* **THE PROBLEM**
Nothing but the lines from the one containing "Saved 50 s later." through the final line of the data should be repeated, and each must be exact.

━━━ RECORDS

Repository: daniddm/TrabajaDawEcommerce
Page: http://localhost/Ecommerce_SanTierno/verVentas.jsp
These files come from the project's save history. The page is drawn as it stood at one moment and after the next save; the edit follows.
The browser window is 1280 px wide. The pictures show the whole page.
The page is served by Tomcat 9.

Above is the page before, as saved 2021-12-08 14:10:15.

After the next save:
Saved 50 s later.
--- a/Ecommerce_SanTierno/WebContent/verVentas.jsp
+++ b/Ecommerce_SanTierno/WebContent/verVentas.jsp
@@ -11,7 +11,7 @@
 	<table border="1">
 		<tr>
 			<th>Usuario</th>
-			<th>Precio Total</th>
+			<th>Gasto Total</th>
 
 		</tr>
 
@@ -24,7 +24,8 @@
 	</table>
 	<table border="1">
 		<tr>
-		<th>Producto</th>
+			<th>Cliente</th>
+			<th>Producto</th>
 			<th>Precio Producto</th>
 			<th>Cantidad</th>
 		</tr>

━━━━━━

* **ANSWER BELOW**
Saved 50 s later.
--- a/Ecommerce_SanTierno/WebContent/verVentas.jsp
+++ b/Ecommerce_SanTierno/WebContent/verVentas.jsp
@@ -11,7 +11,7 @@
 	<table border="1">
 		<tr>
 			<th>Usuario</th>
-			<th>Precio Total</th>
+			<th>Gasto Total</th>
 
 		</tr>
 
@@ -24,7 +24,8 @@
 	</table>
 	<table border="1">
 		<tr>
-		<th>Producto</th>
+			<th>Cliente</th>
+			<th>Producto</th>
 			<th>Precio Producto</th>
 			<th>Cantidad</th>
 		</tr>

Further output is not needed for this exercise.